→ **Your objective**
Scan the data below and give the number of lines that include the word "index", with no other words.

━━━━━━

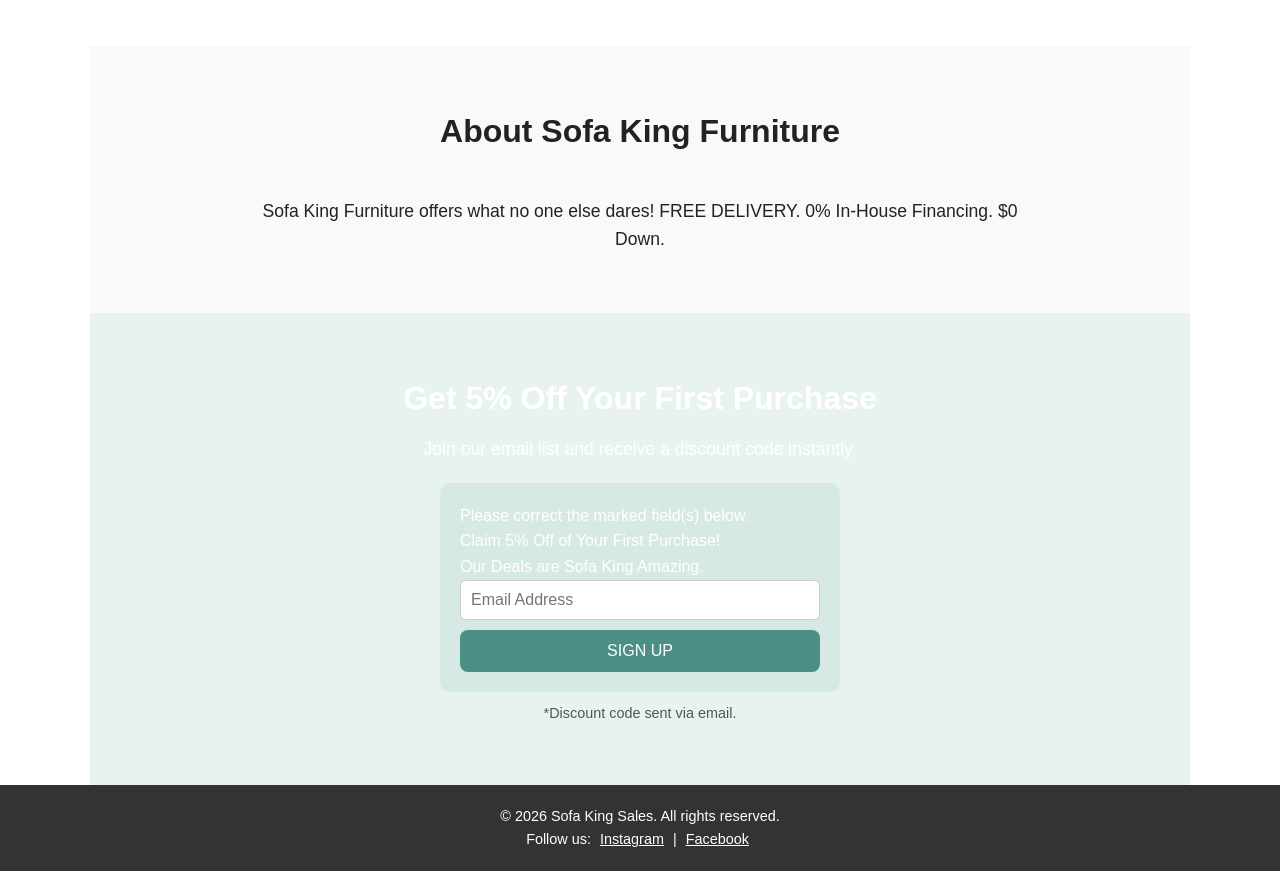
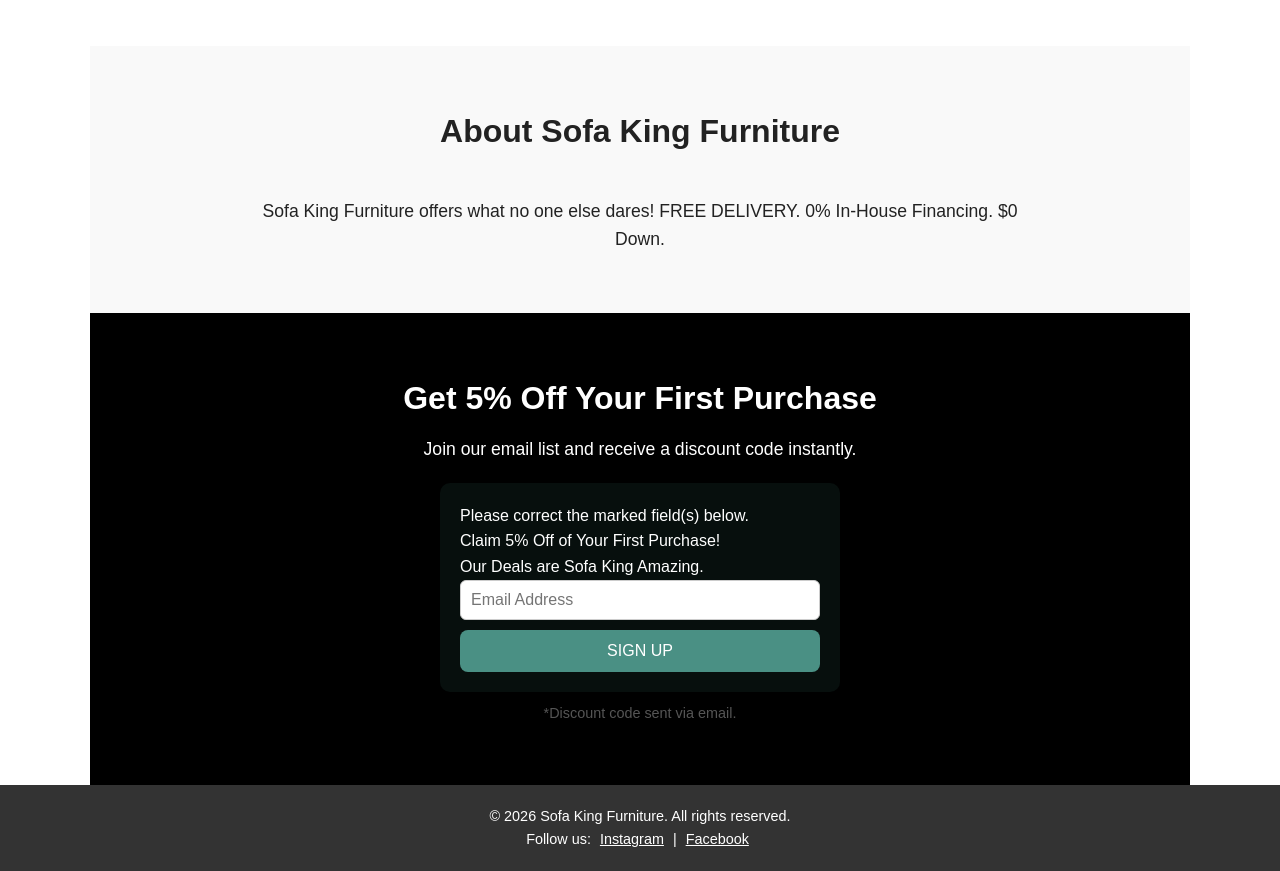
Before and after one commit to progressbusinessoffice-hub/sofakingsales.com, a Jekyll site: the page built from docs/index.md, in a window 1280 px wide and 900 px high, scrolled down 1210 px, cut to the strip 29-900 px from the top of the window. Built offline with Jekyll 4.4.1, drawn with Linux system fonts in a browser that asks for light colours.

Commit message:
Update index.md

```diff
--- a/docs/index.md
+++ b/docs/index.md
@@ -200,7 +200,8 @@ Sofa King Furniture offers what no one else dares! FREE DELIVERY. 0% In-House Fi
   </section>
 
   <!-- NEWSLETTER -->
-  <section class="section newsletter">
+  <section class="section newsletter" style="background:#000; color:white; padding:60px 20px; text-align:center;">
+
     <h2>Get 5% Off Your First Purchase</h2>
     <p>Join our email list and receive a discount code instantly.</p>
 
@@ -281,7 +282,7 @@ Sofa King Furniture offers what no one else dares! FREE DELIVERY. 0% In-House Fi
 
 <!-- FOOTER -->
 <footer>
-  <p>© 2026 Sofa King Sales. All rights reserved.</p>
+  <p>© 2026 Sofa King Furniture. All rights reserved.</p>
   <p>
     Follow us:
     <a href="https://www.instagram.com/sofa_king_furniture_1/" target="_blank">Instagram</a> |
```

━━━━━━

→ **Written solution**
4